-------- The input

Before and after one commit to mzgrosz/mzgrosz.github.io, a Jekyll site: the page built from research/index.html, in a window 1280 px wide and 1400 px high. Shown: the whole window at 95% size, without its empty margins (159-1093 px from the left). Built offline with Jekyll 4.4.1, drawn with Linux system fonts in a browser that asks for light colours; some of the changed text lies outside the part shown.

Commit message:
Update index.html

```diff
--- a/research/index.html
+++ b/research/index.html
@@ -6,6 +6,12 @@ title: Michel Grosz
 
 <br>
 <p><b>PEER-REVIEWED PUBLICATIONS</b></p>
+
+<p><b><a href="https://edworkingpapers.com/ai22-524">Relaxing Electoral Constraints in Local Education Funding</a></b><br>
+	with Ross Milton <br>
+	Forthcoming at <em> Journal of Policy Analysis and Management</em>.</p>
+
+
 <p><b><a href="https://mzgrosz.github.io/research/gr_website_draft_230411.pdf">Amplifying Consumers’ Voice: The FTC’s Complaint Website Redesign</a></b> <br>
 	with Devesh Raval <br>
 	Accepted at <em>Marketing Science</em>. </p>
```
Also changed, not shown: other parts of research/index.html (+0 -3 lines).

----------------
-------- The input

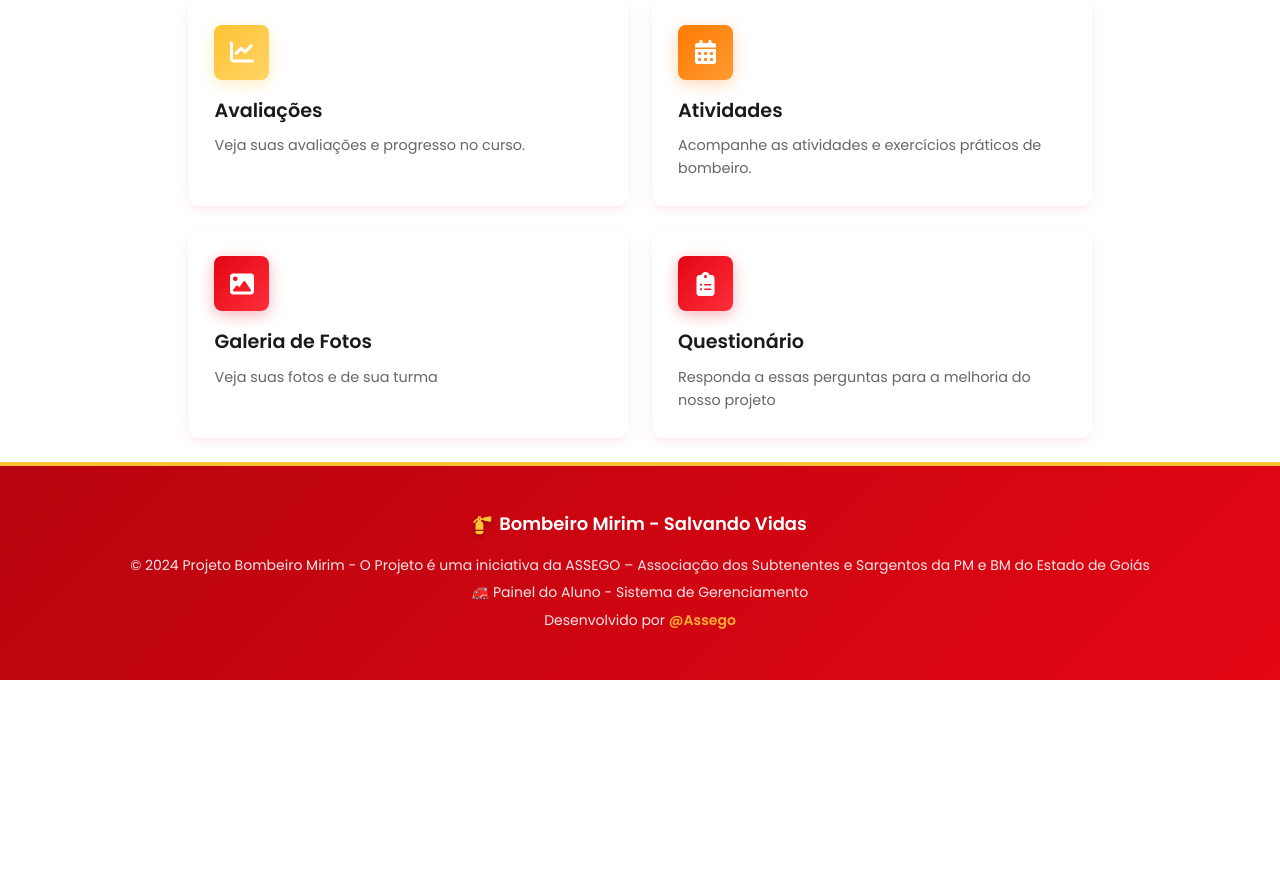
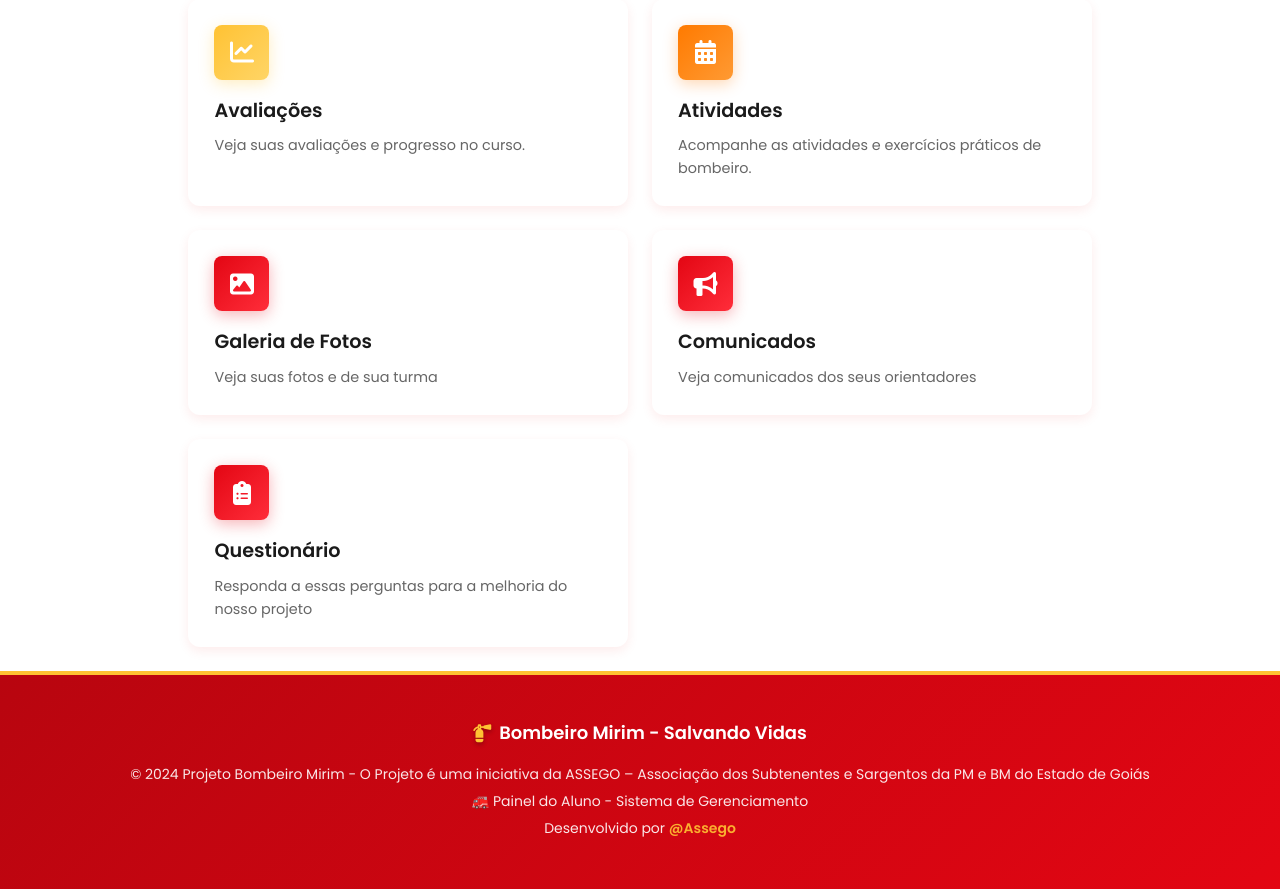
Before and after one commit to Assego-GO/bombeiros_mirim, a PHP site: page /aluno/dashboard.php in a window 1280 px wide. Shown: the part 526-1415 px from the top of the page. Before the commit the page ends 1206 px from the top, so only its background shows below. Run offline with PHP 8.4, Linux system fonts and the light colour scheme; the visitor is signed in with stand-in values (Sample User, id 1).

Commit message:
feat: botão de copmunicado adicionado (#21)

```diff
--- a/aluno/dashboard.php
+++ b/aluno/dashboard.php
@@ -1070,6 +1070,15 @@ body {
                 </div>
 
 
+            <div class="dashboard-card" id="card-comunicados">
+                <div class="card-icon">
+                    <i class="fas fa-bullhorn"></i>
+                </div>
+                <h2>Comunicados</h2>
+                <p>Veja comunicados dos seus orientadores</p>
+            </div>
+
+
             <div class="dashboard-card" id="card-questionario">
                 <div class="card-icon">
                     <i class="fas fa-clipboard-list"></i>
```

----------------
-------- The input

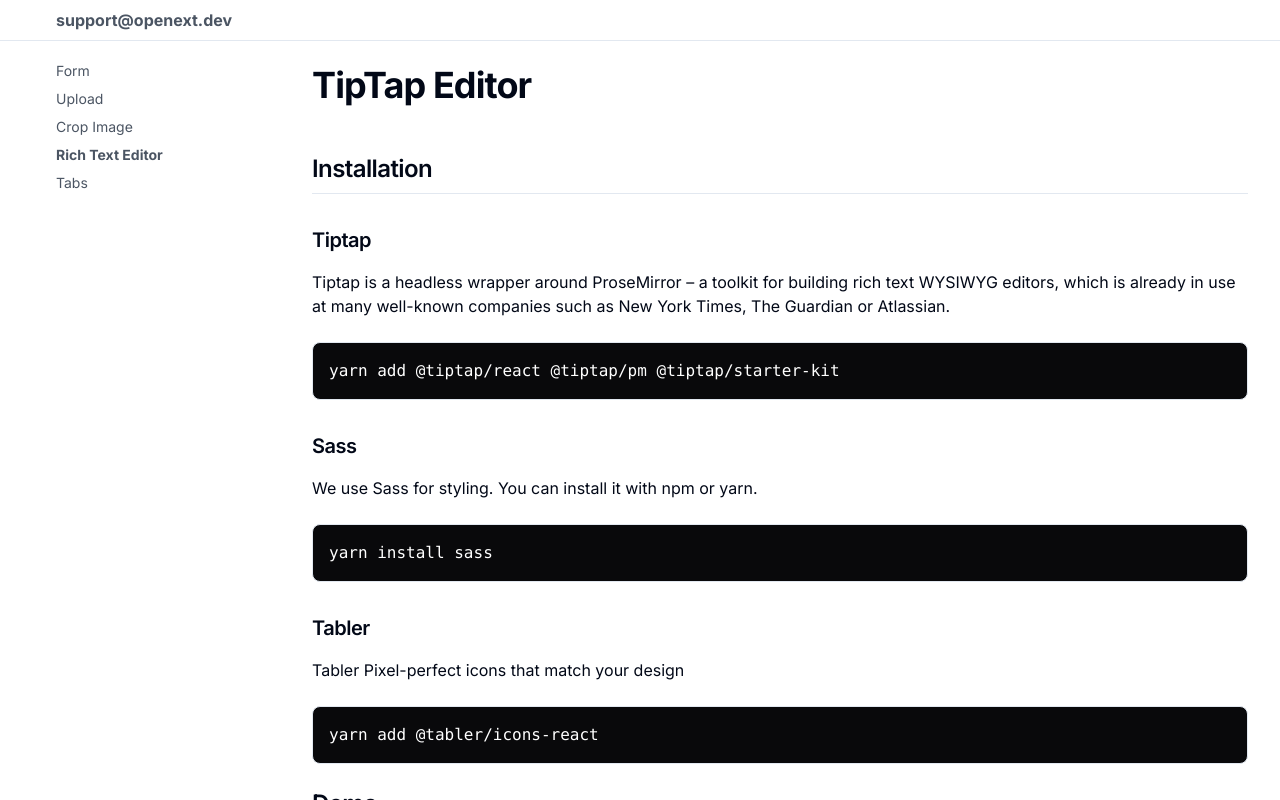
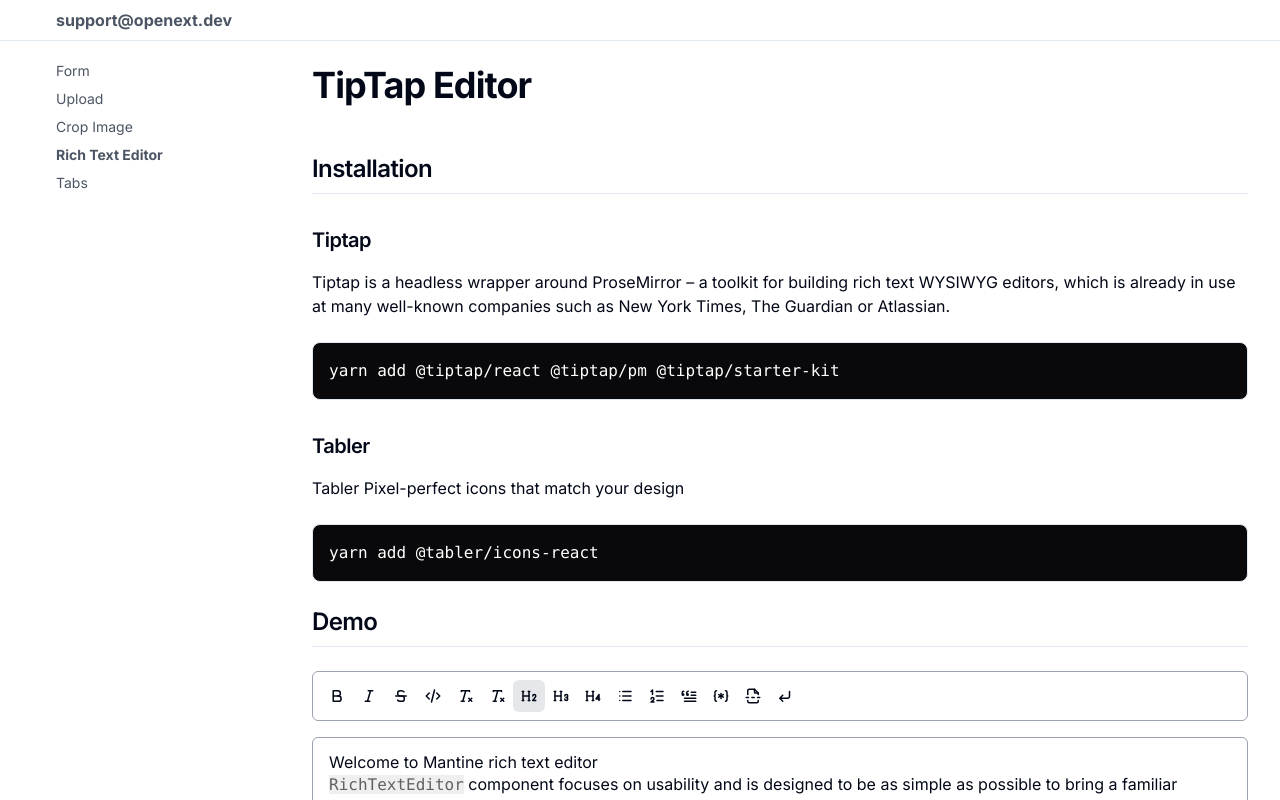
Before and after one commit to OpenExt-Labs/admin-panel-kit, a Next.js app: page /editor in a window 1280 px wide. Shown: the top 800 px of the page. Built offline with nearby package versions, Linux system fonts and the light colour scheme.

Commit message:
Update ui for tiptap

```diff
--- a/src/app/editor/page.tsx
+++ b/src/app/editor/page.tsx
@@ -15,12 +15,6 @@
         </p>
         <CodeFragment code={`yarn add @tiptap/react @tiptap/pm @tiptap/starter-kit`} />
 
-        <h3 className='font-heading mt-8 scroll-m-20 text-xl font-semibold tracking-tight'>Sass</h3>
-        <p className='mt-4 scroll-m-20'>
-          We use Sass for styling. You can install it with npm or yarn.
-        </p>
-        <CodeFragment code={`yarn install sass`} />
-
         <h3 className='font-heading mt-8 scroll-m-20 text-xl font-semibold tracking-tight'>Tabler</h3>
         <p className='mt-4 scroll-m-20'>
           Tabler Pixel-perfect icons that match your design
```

----------------

> **Try it**
Only one stretch of the entries above is wanted: the lines from the one containing "Before and after one commit to mzgrosz/mzgrosz.github.io, a" through the one containing "Also changed, not". Please reproduce it exactly.

> **Output below**
Before and after one commit to mzgrosz/mzgrosz.github.io, a Jekyll site: the page built from research/index.html, in a window 1280 px wide and 1400 px high. Shown: the whole window at 95% size, without its empty margins (159-1093 px from the left). Built offline with Jekyll 4.4.1, drawn with Linux system fonts in a browser that asks for light colours; some of the changed text lies outside the part shown.

Commit message:
Update index.html

```diff
--- a/research/index.html
+++ b/research/index.html
@@ -6,6 +6,12 @@ title: Michel Grosz
 
 <br>
 <p><b>PEER-REVIEWED PUBLICATIONS</b></p>
+
+<p><b><a href="https://edworkingpapers.com/ai22-524">Relaxing Electoral Constraints in Local Education Funding</a></b><br>
+	with Ross Milton <br>
+	Forthcoming at <em> Journal of Policy Analysis and Management</em>.</p>
+
+
 <p><b><a href="https://mzgrosz.github.io/research/gr_website_draft_230411.pdf">Amplifying Consumers’ Voice: The FTC’s Complaint Website Redesign</a></b> <br>
 	with Devesh Raval <br>
 	Accepted at <em>Marketing Science</em>. </p>
```
Also changed, not shown: other parts of research/index.html (+0 -3 lines).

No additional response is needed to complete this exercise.